The much-more intensive use of Form 4506-T is also focusing new light on what consumers should — and shouldn't — do when confronted with a lender's or settlement agent's request that they fill one out.
Here's a quick overview:
• Take Form 4506-T seriously. It's a powerful tool, and potentially exposes otherwise confidential personal financial information to unknown and uncontrollable numbers of people.
• Pay careful attention to the IRS's instructions on the form, particularly as related to the tax return transcript years being requested, and to the dating of the form next to your signature. The date you write in is important because the IRS won't provide transcripts unless it receives the request within 60 days of the signing date by the taxpayers making the loan application. Make sure you date the form when you sign it.
Filling in the tax return years is crucial as well because it allows you to limit what the lender, settlement official or secondary market purchaser of the mortgage can obtain. The form includes boxes allowing up to four years of tax data to be accessed, but loan applicants can specify that fewer years be available.

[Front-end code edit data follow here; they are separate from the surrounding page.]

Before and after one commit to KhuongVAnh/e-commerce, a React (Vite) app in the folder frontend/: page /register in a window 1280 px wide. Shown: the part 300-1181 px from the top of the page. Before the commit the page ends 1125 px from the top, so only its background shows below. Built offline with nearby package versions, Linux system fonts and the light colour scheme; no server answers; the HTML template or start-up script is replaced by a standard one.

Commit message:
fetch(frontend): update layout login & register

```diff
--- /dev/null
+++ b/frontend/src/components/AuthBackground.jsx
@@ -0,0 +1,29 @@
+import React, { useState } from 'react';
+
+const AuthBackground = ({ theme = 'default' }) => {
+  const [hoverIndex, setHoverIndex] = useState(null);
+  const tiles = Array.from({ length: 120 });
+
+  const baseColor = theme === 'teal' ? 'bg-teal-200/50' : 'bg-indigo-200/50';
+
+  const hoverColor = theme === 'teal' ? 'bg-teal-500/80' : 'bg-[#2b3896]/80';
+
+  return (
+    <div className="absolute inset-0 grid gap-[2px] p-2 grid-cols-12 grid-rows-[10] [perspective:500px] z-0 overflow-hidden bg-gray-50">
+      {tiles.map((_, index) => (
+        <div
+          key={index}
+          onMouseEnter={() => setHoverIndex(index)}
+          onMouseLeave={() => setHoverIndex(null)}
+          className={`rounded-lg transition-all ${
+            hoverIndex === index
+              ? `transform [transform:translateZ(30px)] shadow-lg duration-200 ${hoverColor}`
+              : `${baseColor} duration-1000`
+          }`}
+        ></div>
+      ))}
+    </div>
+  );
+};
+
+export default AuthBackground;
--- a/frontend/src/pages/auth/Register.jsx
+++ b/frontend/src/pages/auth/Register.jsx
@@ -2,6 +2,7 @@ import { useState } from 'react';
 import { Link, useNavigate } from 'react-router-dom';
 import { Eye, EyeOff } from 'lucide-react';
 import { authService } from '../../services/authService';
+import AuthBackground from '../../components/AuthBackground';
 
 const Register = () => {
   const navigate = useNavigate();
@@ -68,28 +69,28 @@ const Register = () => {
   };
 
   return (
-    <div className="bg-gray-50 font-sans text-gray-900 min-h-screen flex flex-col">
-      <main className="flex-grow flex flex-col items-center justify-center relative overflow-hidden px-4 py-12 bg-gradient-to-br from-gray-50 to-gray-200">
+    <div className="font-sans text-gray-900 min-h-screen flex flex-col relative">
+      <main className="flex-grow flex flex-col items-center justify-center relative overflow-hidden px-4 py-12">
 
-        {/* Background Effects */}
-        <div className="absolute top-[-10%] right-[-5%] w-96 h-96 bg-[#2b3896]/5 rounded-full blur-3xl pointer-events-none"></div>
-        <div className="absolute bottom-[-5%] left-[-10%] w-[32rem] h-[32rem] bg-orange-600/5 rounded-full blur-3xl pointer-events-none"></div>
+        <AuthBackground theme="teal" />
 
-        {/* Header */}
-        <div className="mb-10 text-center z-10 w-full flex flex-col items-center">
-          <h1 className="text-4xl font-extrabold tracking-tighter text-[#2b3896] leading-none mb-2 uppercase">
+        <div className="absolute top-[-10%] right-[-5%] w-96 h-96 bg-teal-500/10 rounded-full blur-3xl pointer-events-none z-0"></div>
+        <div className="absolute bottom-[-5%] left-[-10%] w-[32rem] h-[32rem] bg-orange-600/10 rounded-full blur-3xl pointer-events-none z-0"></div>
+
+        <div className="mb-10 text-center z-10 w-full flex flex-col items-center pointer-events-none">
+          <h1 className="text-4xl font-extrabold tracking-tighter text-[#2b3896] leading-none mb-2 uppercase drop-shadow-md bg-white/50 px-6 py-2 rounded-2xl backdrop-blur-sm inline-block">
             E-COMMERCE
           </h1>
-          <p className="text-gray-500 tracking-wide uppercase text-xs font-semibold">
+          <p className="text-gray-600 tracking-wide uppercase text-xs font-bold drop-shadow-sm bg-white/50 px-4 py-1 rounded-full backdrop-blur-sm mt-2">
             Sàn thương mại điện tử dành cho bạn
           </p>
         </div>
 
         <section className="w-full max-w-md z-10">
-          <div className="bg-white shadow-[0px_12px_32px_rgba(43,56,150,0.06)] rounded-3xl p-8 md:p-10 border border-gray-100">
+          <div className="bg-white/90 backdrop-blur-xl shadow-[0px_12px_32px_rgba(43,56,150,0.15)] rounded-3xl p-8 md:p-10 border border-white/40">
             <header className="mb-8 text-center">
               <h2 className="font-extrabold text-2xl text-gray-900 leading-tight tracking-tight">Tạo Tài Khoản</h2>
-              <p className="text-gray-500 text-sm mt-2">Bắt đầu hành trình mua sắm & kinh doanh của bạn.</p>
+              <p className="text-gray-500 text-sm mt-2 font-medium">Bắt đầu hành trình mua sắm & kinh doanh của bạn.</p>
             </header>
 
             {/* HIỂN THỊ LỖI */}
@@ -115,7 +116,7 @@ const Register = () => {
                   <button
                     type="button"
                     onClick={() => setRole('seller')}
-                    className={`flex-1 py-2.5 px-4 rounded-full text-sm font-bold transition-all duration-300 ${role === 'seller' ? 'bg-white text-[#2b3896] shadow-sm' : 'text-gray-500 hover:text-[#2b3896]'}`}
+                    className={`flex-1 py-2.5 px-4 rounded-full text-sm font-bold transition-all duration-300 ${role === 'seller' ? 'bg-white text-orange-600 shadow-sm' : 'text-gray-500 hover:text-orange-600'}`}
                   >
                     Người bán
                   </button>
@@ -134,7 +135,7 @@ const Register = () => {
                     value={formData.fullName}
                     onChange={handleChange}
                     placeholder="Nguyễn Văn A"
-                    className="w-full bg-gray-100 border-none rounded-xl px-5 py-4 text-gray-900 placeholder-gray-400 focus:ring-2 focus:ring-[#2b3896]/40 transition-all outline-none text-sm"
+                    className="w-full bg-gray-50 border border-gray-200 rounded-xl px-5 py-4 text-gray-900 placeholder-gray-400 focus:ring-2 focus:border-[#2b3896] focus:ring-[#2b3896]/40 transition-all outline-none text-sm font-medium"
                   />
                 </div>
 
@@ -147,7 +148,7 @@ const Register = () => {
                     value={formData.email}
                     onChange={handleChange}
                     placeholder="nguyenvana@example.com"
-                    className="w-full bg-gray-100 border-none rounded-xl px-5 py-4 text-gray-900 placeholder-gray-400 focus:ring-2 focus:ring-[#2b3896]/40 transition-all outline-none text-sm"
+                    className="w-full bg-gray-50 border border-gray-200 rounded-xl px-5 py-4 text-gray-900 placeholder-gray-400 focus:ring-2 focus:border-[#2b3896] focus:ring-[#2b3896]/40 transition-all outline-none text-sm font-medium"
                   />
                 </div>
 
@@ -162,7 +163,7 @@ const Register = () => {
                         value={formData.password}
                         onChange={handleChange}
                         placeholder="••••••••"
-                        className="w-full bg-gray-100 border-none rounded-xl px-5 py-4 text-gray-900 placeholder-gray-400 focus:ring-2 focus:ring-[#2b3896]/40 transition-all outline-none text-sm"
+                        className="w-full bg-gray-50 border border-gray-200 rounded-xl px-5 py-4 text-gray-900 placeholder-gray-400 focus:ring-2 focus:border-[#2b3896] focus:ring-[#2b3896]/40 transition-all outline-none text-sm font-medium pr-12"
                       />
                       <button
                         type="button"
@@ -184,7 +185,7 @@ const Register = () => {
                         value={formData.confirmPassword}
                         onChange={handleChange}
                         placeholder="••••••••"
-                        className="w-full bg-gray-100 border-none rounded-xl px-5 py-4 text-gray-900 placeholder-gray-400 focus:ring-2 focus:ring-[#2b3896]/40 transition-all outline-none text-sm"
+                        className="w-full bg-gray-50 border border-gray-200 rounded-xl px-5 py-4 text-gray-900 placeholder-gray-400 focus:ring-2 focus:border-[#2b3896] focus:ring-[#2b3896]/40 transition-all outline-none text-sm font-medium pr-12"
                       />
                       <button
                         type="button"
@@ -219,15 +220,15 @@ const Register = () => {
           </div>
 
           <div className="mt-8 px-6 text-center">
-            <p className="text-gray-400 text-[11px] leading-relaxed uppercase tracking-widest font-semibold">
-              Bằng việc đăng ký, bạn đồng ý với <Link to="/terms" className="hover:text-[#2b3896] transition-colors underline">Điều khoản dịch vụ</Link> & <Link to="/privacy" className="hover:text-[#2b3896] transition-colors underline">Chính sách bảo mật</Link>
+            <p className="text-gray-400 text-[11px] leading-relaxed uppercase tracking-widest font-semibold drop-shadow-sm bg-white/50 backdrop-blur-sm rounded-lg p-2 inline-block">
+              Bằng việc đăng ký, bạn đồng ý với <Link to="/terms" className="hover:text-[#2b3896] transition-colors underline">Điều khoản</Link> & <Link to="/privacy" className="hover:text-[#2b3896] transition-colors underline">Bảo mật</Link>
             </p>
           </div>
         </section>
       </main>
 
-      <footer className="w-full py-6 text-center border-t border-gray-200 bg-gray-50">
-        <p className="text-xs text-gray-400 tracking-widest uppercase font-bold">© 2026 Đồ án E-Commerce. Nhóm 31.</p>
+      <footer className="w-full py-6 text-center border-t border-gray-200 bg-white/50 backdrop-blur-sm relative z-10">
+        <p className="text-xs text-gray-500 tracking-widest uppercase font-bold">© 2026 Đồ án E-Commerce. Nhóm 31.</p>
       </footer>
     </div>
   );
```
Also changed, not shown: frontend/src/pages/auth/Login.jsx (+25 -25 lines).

Earlier in this decade, controversy erupted in the mortgage industry because some large secondary market loan investors and banks were requiring brokers or closing agents to instruct applicants to sign a Form 4506-T but not date it or fill in the transcript years being requested. Some lenders even distributed their own printed instructions along with the Form 4506-T, requiring the homebuyer's or refinancer's signature, but no dates. This not only countermanded the IRS's instructions but gave investors the ability to check incomes whenever they chose — long after the closing.
The bottom line: Be aware of the new importance of Form 4506-T, and get used to seeing it twice during the mortgage cycle. Make sure you know how it's supposed to be used — and how it can be abused. Check it out in advance by going to the forms area at the IRS's Web site (irs.gov) and downloading a copy.
Ken Harney can be reached at email@example.com.